• **Recorded data**
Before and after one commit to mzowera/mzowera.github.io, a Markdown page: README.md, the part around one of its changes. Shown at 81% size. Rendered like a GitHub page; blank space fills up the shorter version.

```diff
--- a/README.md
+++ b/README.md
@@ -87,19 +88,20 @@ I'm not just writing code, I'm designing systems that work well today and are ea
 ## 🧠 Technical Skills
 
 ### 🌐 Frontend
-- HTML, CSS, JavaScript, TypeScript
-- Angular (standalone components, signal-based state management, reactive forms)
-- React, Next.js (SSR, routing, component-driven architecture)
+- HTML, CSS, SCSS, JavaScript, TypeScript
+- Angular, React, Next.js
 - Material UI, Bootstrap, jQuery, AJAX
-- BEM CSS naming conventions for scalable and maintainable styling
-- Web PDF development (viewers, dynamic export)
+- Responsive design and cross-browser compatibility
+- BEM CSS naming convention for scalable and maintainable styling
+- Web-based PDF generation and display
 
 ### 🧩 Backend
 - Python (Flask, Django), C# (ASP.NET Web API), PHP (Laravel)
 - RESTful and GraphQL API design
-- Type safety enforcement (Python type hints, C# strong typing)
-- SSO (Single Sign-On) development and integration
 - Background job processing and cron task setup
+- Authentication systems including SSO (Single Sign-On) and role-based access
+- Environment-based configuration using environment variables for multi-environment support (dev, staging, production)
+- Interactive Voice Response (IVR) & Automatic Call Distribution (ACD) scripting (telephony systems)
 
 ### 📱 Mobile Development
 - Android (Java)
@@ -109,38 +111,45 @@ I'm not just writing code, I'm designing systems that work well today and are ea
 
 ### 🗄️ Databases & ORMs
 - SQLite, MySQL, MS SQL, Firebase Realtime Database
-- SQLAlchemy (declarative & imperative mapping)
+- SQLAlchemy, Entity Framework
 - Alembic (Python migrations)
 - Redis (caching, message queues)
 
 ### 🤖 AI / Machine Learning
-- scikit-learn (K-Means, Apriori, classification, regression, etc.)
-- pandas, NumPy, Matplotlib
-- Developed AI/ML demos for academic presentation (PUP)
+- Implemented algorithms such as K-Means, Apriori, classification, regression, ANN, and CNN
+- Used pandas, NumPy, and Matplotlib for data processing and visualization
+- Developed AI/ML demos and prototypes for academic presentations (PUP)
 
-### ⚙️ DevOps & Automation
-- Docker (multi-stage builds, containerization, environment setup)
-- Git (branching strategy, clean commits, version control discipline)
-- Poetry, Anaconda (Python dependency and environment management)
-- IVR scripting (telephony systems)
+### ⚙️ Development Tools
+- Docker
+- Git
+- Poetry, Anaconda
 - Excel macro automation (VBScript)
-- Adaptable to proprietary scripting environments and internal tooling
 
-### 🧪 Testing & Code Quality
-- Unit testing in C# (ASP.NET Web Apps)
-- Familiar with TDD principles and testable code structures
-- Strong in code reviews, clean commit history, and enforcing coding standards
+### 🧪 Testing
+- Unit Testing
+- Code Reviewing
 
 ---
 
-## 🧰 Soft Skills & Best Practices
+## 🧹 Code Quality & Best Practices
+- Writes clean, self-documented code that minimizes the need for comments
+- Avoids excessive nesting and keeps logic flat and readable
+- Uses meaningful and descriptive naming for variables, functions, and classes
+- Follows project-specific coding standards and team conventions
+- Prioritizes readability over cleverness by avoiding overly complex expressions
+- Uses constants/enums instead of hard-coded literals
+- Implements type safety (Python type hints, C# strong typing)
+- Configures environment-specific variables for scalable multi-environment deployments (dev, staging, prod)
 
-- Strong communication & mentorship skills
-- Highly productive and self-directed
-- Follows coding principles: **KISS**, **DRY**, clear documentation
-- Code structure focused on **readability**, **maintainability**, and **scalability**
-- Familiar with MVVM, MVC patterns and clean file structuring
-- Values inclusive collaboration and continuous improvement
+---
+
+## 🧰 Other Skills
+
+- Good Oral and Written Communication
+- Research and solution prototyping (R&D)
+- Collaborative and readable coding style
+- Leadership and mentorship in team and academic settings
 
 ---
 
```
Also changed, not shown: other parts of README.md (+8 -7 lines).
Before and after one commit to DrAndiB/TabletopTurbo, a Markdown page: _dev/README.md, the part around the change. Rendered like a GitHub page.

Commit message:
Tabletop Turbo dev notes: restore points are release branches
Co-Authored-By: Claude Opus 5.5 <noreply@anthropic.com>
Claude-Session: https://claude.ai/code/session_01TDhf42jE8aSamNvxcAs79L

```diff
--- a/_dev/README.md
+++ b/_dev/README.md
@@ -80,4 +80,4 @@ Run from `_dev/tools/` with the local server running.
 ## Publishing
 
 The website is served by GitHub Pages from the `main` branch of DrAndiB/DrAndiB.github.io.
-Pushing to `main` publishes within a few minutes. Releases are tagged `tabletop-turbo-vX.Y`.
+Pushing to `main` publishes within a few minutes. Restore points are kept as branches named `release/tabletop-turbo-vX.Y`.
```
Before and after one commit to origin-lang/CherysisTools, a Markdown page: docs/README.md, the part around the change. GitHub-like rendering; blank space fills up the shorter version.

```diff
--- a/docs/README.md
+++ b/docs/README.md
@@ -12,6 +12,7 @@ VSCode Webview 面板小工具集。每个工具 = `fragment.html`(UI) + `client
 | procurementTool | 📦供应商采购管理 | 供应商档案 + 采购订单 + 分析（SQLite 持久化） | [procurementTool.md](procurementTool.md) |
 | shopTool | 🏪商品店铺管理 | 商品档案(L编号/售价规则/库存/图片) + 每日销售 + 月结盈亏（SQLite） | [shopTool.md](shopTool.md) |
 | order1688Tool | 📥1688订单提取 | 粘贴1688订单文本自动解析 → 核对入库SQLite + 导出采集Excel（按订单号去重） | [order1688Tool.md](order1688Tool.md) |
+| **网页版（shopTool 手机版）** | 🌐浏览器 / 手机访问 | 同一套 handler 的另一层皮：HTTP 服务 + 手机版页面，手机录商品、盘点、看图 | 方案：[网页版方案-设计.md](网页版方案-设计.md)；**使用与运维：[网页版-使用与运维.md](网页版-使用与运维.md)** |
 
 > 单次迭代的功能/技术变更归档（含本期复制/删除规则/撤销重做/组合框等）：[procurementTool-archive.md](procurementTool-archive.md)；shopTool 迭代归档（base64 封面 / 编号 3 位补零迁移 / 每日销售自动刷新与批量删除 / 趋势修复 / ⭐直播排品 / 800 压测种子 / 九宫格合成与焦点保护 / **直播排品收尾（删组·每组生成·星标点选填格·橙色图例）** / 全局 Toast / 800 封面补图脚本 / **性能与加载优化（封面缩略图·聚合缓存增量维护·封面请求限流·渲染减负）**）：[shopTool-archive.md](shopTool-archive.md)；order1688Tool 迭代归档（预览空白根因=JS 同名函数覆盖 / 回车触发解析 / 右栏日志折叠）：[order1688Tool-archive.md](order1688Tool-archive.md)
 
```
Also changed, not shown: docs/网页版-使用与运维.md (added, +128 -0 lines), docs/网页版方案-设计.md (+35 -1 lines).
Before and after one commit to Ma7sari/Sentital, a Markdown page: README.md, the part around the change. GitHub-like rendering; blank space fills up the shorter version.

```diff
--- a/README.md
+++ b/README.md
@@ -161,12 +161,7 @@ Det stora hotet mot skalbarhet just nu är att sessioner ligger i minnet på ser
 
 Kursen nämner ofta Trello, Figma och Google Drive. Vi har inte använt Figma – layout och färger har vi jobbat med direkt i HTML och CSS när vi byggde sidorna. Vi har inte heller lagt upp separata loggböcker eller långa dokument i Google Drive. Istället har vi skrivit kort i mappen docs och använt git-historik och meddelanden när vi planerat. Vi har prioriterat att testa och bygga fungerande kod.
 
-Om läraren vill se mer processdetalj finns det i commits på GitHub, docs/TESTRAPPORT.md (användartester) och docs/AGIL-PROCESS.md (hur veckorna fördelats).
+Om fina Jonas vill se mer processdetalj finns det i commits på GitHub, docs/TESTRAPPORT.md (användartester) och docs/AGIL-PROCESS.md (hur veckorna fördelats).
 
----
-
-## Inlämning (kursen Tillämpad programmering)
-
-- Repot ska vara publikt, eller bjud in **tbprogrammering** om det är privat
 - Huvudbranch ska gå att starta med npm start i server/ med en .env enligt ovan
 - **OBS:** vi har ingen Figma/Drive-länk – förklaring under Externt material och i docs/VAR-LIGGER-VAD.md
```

• **What is required**
Whenever the word "like" shows up in a line above, copy that line.

• **Result**
Before and after one commit to mzowera/mzowera.github.io, a Markdown page: README.md, the part around one of its changes. Shown at 81% size. Rendered like a GitHub page; blank space fills up the shorter version.
Before and after one commit to DrAndiB/TabletopTurbo, a Markdown page: _dev/README.md, the part around the change. Rendered like a GitHub page.
Before and after one commit to origin-lang/CherysisTools, a Markdown page: docs/README.md, the part around the change. GitHub-like rendering; blank space fills up the shorter version.
Before and after one commit to Ma7sari/Sentital, a Markdown page: README.md, the part around the change. GitHub-like rendering; blank space fills up the shorter version.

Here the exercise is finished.